Take every line from the data that has the word "import" in it.

***** Data to use *****

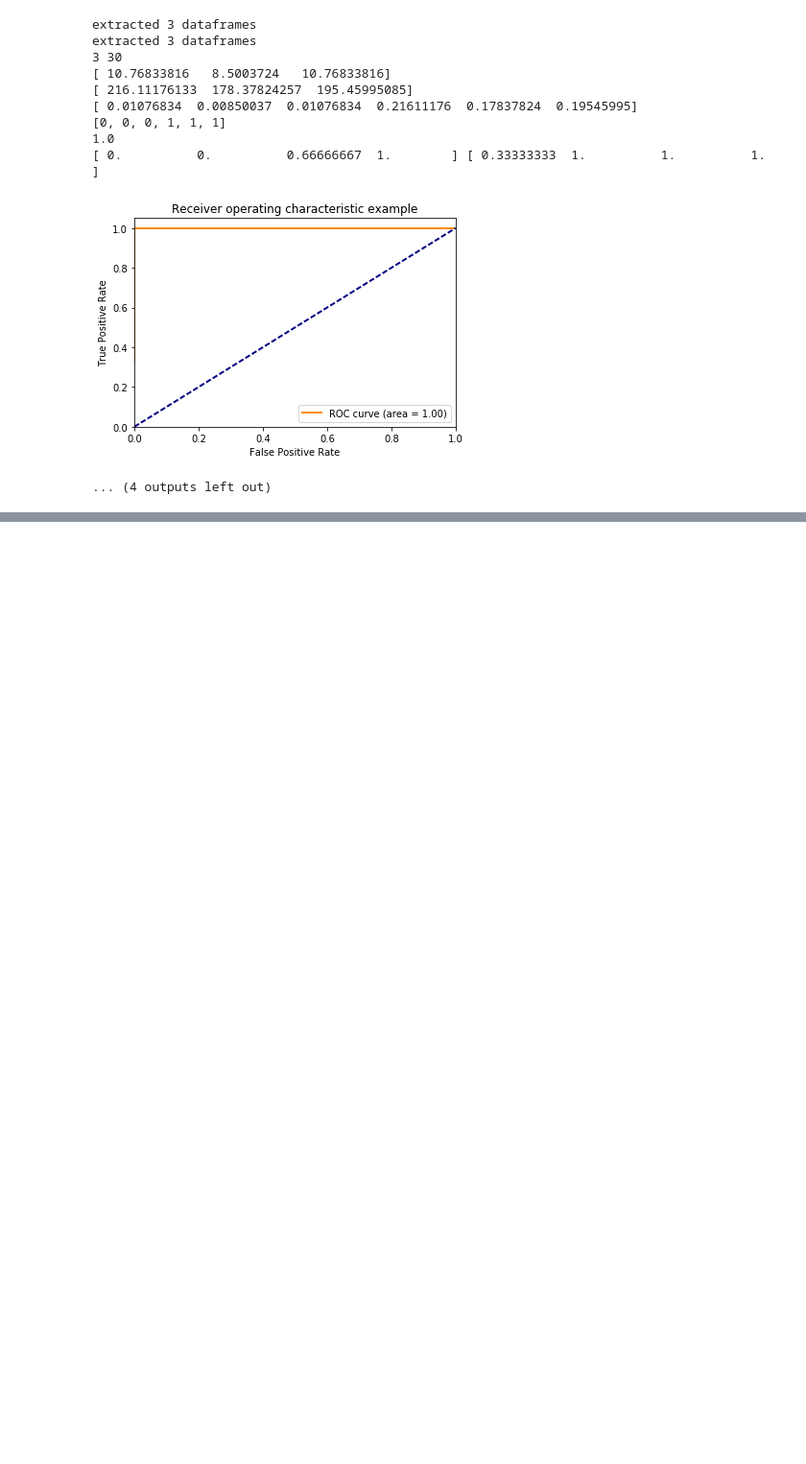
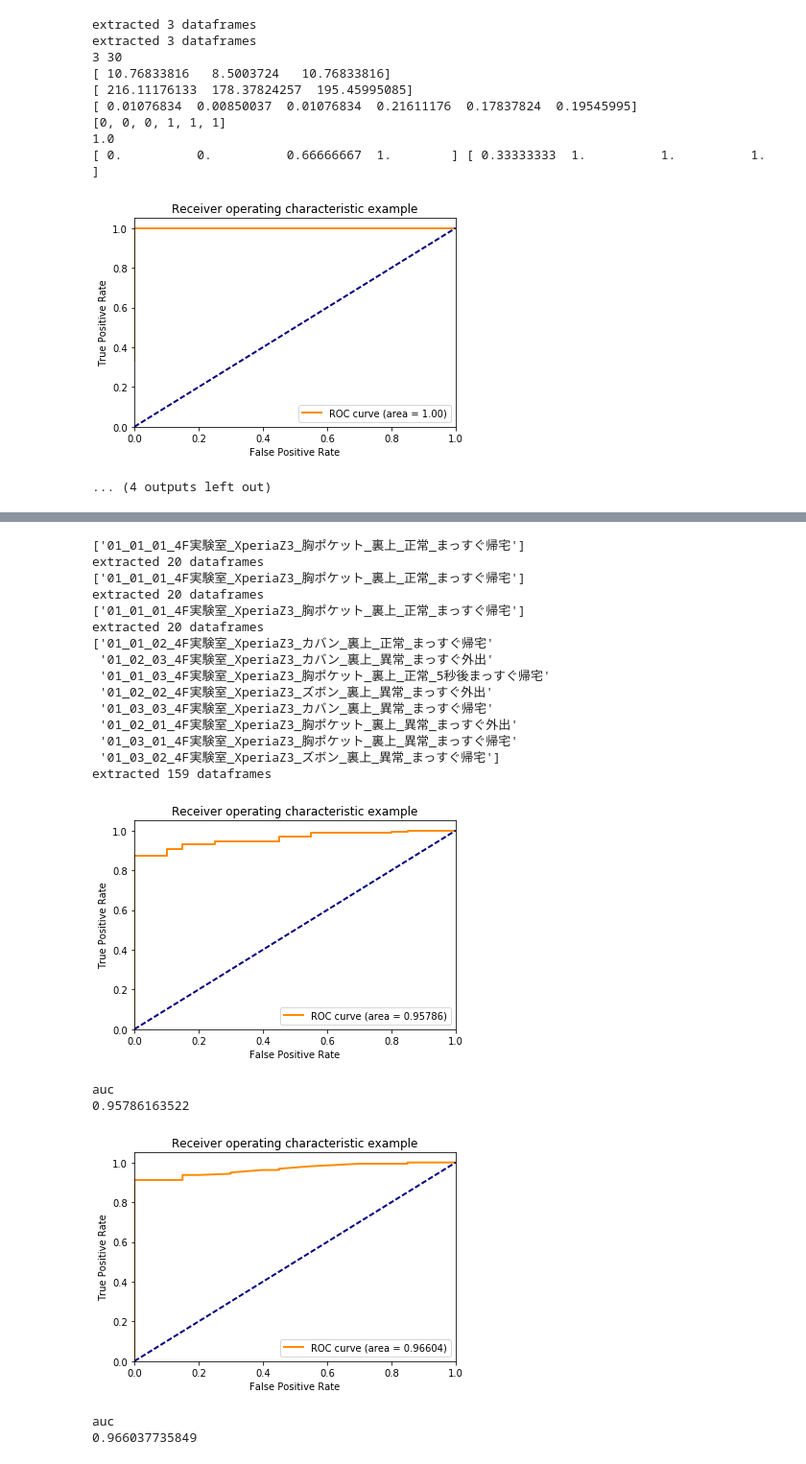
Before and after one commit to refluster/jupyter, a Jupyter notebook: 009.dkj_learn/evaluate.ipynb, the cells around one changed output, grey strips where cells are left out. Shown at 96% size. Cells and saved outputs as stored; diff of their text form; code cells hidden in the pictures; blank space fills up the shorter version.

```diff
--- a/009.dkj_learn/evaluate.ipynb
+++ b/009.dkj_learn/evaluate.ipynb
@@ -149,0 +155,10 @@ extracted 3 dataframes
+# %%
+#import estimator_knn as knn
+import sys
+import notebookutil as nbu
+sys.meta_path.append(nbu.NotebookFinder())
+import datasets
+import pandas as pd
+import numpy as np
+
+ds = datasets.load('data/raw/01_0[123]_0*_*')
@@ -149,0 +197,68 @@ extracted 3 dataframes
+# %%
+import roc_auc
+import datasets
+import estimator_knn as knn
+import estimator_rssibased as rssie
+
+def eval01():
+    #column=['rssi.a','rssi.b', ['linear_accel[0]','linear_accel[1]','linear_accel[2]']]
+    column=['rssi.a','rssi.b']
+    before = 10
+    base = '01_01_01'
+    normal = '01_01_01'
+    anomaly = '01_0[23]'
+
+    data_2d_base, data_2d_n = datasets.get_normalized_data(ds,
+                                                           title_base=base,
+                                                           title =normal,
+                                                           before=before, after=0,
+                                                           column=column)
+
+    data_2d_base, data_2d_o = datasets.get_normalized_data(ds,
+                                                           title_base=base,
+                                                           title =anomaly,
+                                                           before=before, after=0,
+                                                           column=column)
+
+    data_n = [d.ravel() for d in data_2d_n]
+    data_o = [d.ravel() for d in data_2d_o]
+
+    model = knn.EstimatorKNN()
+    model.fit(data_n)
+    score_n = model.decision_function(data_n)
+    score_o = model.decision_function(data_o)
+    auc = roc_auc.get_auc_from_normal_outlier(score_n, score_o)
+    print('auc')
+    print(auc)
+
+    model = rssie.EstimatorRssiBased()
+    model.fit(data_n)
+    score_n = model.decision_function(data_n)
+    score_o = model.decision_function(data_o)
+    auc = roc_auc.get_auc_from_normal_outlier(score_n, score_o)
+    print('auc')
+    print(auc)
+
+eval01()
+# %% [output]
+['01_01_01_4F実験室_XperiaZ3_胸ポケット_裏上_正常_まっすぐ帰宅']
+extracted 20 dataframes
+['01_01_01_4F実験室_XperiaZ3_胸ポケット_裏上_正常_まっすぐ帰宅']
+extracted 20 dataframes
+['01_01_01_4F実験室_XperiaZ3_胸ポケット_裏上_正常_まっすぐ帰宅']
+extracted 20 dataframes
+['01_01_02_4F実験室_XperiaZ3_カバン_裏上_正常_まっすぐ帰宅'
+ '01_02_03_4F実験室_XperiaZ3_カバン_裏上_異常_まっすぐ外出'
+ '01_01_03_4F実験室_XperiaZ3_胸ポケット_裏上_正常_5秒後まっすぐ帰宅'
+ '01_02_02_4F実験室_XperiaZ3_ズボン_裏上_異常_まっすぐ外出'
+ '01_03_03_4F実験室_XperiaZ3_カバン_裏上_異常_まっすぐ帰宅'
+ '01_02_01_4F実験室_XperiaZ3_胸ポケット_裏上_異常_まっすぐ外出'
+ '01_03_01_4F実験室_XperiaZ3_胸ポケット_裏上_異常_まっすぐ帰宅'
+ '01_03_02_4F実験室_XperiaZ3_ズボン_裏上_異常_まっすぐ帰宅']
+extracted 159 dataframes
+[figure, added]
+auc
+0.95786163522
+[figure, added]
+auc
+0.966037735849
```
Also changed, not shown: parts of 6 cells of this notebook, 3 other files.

*****

Output of the exercise:
+#import estimator_knn as knn
+import sys
+import notebookutil as nbu
+import datasets
+import pandas as pd
+import numpy as np
+import roc_auc
+import datasets
+import estimator_knn as knn
+import estimator_rssibased as rssie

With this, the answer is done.